This workshop offers a series of strategies to avoid writer's block or other struggles that people face before and during the actual process of writing. Examples of such techniques are free writing, separating production from editing, reducing the writing work to small units, and tracking progress to be accountable for the writing development.
This workshop deepens on the process of writing, from the elaboration of the outline and structure of the document to the revision and proofreading of the multiple drafts. Topics covered in this workshop reflect on that writing is mostly continuous revising or that texts that are easy to read are usually the result of hard writing. Also, this workshop covered how to support claims and maintain the coherence and logic of the written document.
Healthy Writing Habits
This workshop focuses on the motivational aspects of the writing process. From managing the external conditions (e.g., space and time selected to write) to reflecting on the values, expectancies or other motivational factors involved in the personal writing process. We include strategies to reflect and understand the personal writing process to strategies to take ownership of the writing process and apply those reflections into practice.
Managing Time (and Procrastination)

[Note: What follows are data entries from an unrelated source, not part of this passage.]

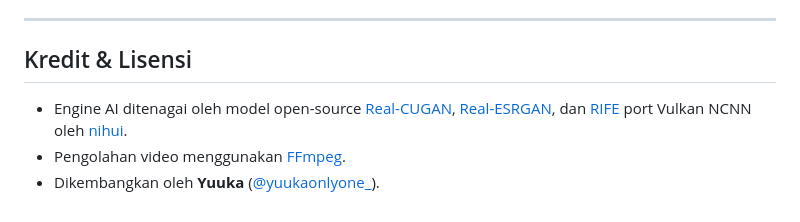
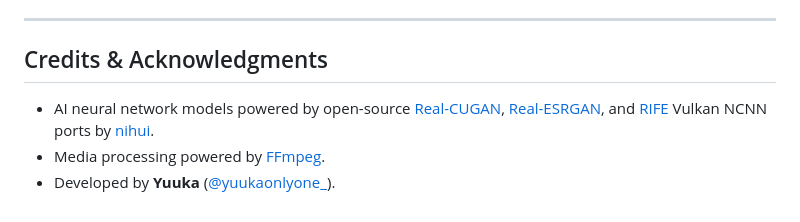
Before and after one commit to YuEx-DEV/HDify, a Markdown page: README.md, the part around one of its changes. GitHub-like rendering.

```diff
--- a/README.md
+++ b/README.md
@@ -73,8 +70,8 @@ install.bat
 
 ---
 
-## Kredit & Lisensi
+## Credits & Acknowledgments
 
-- Engine AI ditenagai oleh model open-source [Real-CUGAN](https://github.com/bilibili/real-cugan), [Real-ESRGAN](https://github.com/xinntao/Real-ESRGAN), dan [RIFE](https://github.com/hzwer/ECCV2022-RIFE) port Vulkan NCNN oleh [nihui](https://github.com/nihui).
-- Pengolahan video menggunakan [FFmpeg](https://ffmpeg.org/).
-- Dikembangkan oleh **Yuuka** ([@yuukaonlyone_](https://www.tiktok.com/@yuukaonlyone_)).
+- AI neural network models powered by open-source [Real-CUGAN](https://github.com/bilibili/real-cugan), [Real-ESRGAN](https://github.com/xinntao/Real-ESRGAN), and [RIFE](https://github.com/hzwer/ECCV2022-RIFE) Vulkan NCNN ports by [nihui](https://github.com/nihui).
+- Media processing powered by [FFmpeg](https://ffmpeg.org/).
+- Developed by **Yuuka** ([@yuukaonlyone_](https://www.tiktok.com/@yuukaonlyone_)).
```
Also changed, not shown: other parts of README.md (+30 -33 lines).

Strategies to macro and micro manage time for the dissertation and techniques to take control of our own time. For example, considering the long-term timeline of degree completion, participants define daily activities and priorities that lead to progression in the dissertation, or, participants define strategies to reduce the distractions negative influence on the advancement of their dissertation.

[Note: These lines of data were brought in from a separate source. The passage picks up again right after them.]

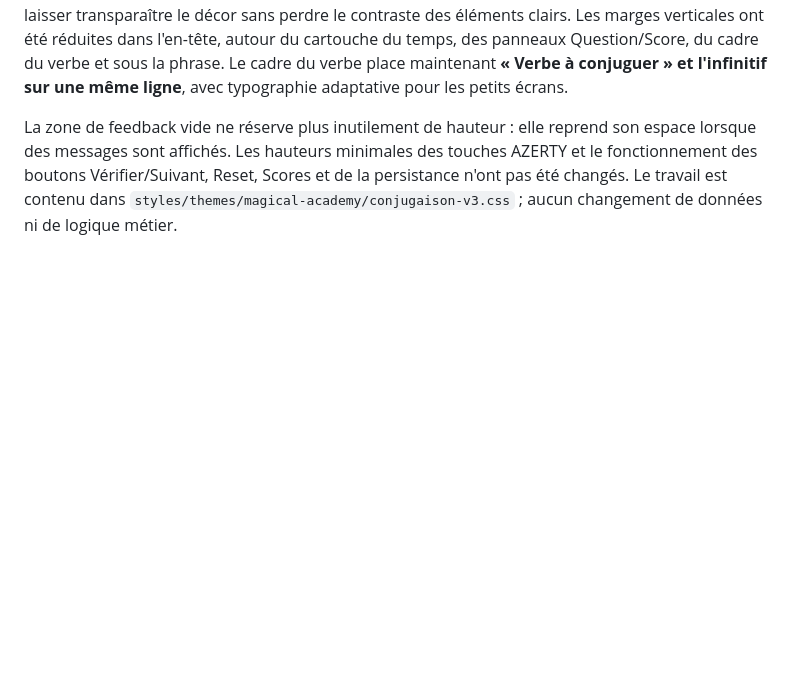
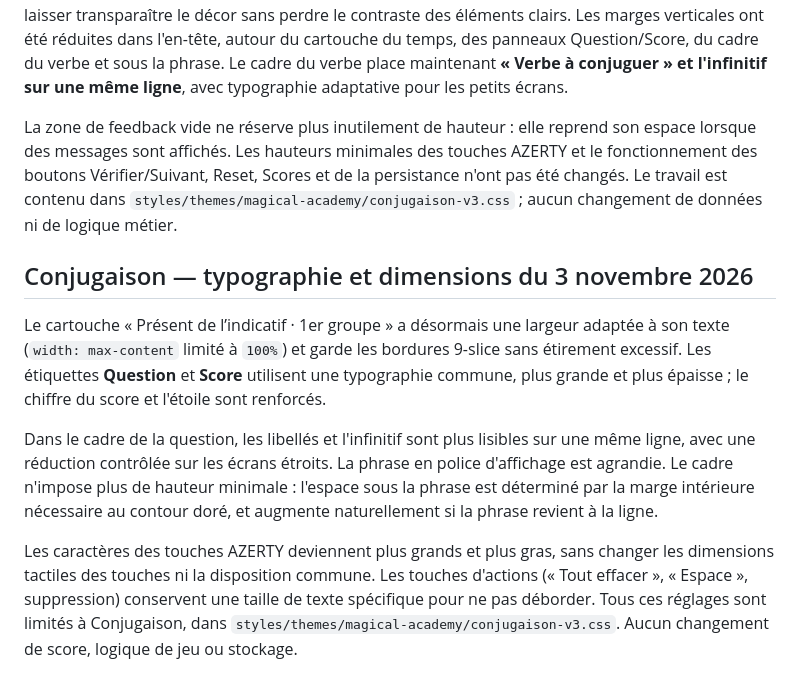
Before and after one commit to Sek44/xfr1, a Markdown page: docs/design/MAGICAL_ACADEMY_V3.md, the part around the change. Rendered like a GitHub page; blank space fills up the shorter version.

Commit message:
docs(design): document proportional tense plaque and readable Conjugation typography

```diff
--- a/docs/design/MAGICAL_ACADEMY_V3.md
+++ b/docs/design/MAGICAL_ACADEMY_V3.md
@@ -186,3 +186,11 @@ La décoration et les zones tactiles sont indépendantes. Les quatre nouveaux We
 Le panneau extérieur est désormais rempli d'un bleu nuit **translucide** `rgba(6, 23, 58, .58)` pour laisser transparaître le décor sans perdre le contraste des éléments clairs. Les marges verticales ont été réduites dans l'en-tête, autour du cartouche du temps, des panneaux Question/Score, du cadre du verbe et sous la phrase. Le cadre du verbe place maintenant **« Verbe à conjuguer » et l'infinitif sur une même ligne**, avec typographie adaptative pour les petits écrans.
 
 La zone de feedback vide ne réserve plus inutilement de hauteur : elle reprend son espace lorsque des messages sont affichés. Les hauteurs minimales des touches AZERTY et le fonctionnement des boutons Vérifier/Suivant, Reset, Scores et de la persistance n'ont pas été changés. Le travail est contenu dans `styles/themes/magical-academy/conjugaison-v3.css` ; aucun changement de données ni de logique métier.
+
+## Conjugaison — typographie et dimensions du 3 novembre 2026
+
+Le cartouche « Présent de l’indicatif · 1er groupe » a désormais une largeur adaptée à son texte (`width: max-content` limité à `100%`) et garde les bordures 9-slice sans étirement excessif. Les étiquettes **Question** et **Score** utilisent une typographie commune, plus grande et plus épaisse ; le chiffre du score et l'étoile sont renforcés.
+
+Dans le cadre de la question, les libellés et l'infinitif sont plus lisibles sur une même ligne, avec une réduction contrôlée sur les écrans étroits. La phrase en police d'affichage est agrandie. Le cadre n'impose plus de hauteur minimale : l'espace sous la phrase est déterminé par la marge intérieure nécessaire au contour doré, et augmente naturellement si la phrase revient à la ligne.
+
+Les caractères des touches AZERTY deviennent plus grands et plus gras, sans changer les dimensions tactiles des touches ni la disposition commune. Les touches d'actions (« Tout effacer », « Espace », suppression) conservent une taille de texte spécifique pour ne pas déborder. Tous ces réglages sont limités à Conjugaison, dans `styles/themes/magical-academy/conjugaison-v3.css`. Aucun changement de score, logique de jeu ou stockage.
```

Getting off to a Good Start in Graduate School
Forming the Committee and Picking Your Advisor
When The professor Says... What do they really mean?
The common misunderstandings in the communication with the advisor, explanation for the actual meaning of the messages given for many advisors, and the expectations they have for their students. Ways for students to know the culture and unwritten rules (i.e., power relationships) of their departments to foster the relationship with their doctoral committee.

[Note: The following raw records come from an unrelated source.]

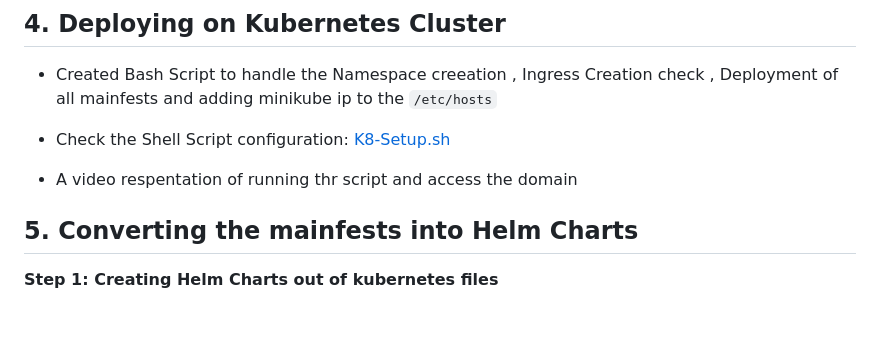
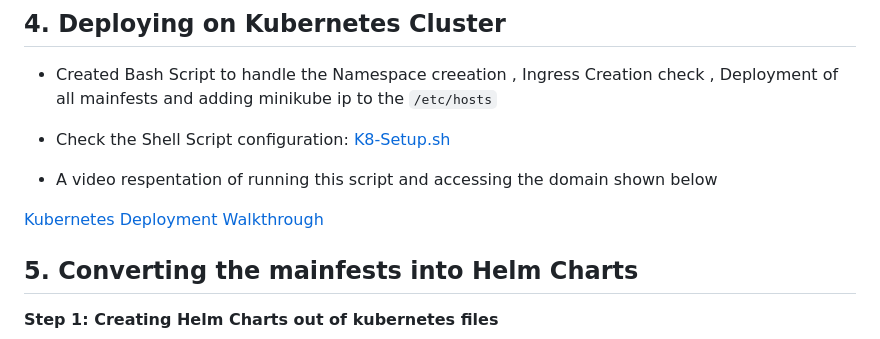
Before and after one commit to kumailr7/TII-Devops-Assessment, a Markdown page: README.md, the part around the change. Drawn GitHub-style; blank space fills up the shorter version.

Commit message:
Update: Added video link (K8s Deployment) in README.md

```diff
--- a/README.md
+++ b/README.md
@@ -271,8 +271,9 @@ cat hextris-prod.local-key.pem | base64 -w 0
 
 - Check the Shell Script configuration: [K8-Setup.sh](K8s/k8s-setup.sh)
 
-- A video respentation of running thr script and access the domain
+- A video respentation of running this script and accessing the domain shown below
 
+[Kubernetes Deployment Walkthrough](https://imgur.com/a/aODYc7m)
 
 
 ## 5. Converting the mainfests into Helm Charts
```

Career Options with a Ph.D
The different pathways that could be pursued after the doctorate. This workshop is facilitated by people who have a long career in academia, administration or industry. Topics included the common academic path for faculty (tenure, non-tenure track) and common skills that industry employers expect from graduates.
We scheduled two sessions each year related to special topics that URM students face in a Ph.D. This includes workshops on impostor syndrome, mindfulness, mental health in graduate school, and microaggressions. Although they are not exclusive to the URM population, we selected topics that traditionally hinder their motivation to finish the doctorate.